U.S. center Brittney Griner puts a spin move on Serbia's Dragana Stankovic.
U.S. center Brittney Griner puts a spin move on Serbia’s Dragana Stankovic during the second half of the Americans’ 79-59 semifinal win Friday.
(Wally Skalij / Los Angeles Times)

Serbia was looking for a spark; instead, they made a dream come true.

Down big early to the U.S. women’s basketball team, 19-year-old Angela Dugalic checked in to make her Olympics debut, one of her final chances to compete in these Games before she plays for UCLA this winter.

In her country’s previous four games, she was engaged from the bench, cheering as the Serbians muscled their way into the semifinals. Around the village, she’d been stunned at how normal so many superstars would act.

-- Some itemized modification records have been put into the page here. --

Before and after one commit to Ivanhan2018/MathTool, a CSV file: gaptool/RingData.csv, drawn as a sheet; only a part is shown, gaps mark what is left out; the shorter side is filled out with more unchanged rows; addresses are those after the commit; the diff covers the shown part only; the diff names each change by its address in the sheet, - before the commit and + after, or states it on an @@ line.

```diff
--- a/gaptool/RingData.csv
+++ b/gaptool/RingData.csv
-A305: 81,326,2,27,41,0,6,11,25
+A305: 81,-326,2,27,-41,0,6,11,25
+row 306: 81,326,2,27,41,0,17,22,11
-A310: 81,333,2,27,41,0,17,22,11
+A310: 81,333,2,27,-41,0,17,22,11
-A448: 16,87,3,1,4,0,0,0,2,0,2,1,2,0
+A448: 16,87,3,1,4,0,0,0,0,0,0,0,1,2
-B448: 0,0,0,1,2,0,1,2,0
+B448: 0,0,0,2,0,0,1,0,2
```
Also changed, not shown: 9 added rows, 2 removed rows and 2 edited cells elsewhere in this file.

The U.S. men’s basketball team dominated in the second half against Australia to advance to the gold-medal game at the Tokyo Olympics.

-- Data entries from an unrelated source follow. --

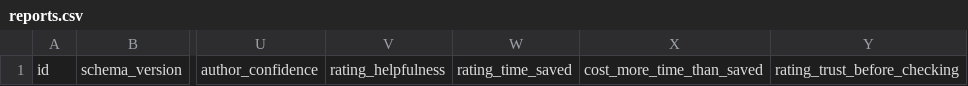
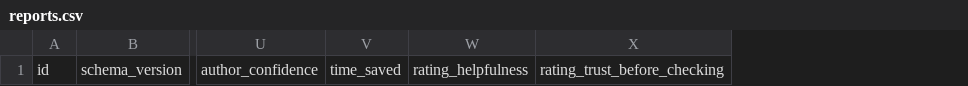
Before and after one commit to EmmaZanoli/MathemAct, a CSV file: data/csv/reports.csv, drawn as a sheet; only a part is shown, gaps mark what is left out; removed rows and columns are numbered as before the commit, all else as after; the diff names each change by its address in the sheet, - before the commit and + after, or states it on an @@ line.

```diff
--- a/data/csv/reports.csv
+++ b/data/csv/reports.csv
+column V, row 1: time_saved
-column W, row 1: rating_time_saved
-column X, row 1: cost_more_time_than_saved
```
Also changed, not shown: 2 other files.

Naomi Osaka and Luka Doncic both seemed so relaxed. Novak Djokovic spoke to her Serbian teammates with so much kindness that it felt like everyone had been friends for years.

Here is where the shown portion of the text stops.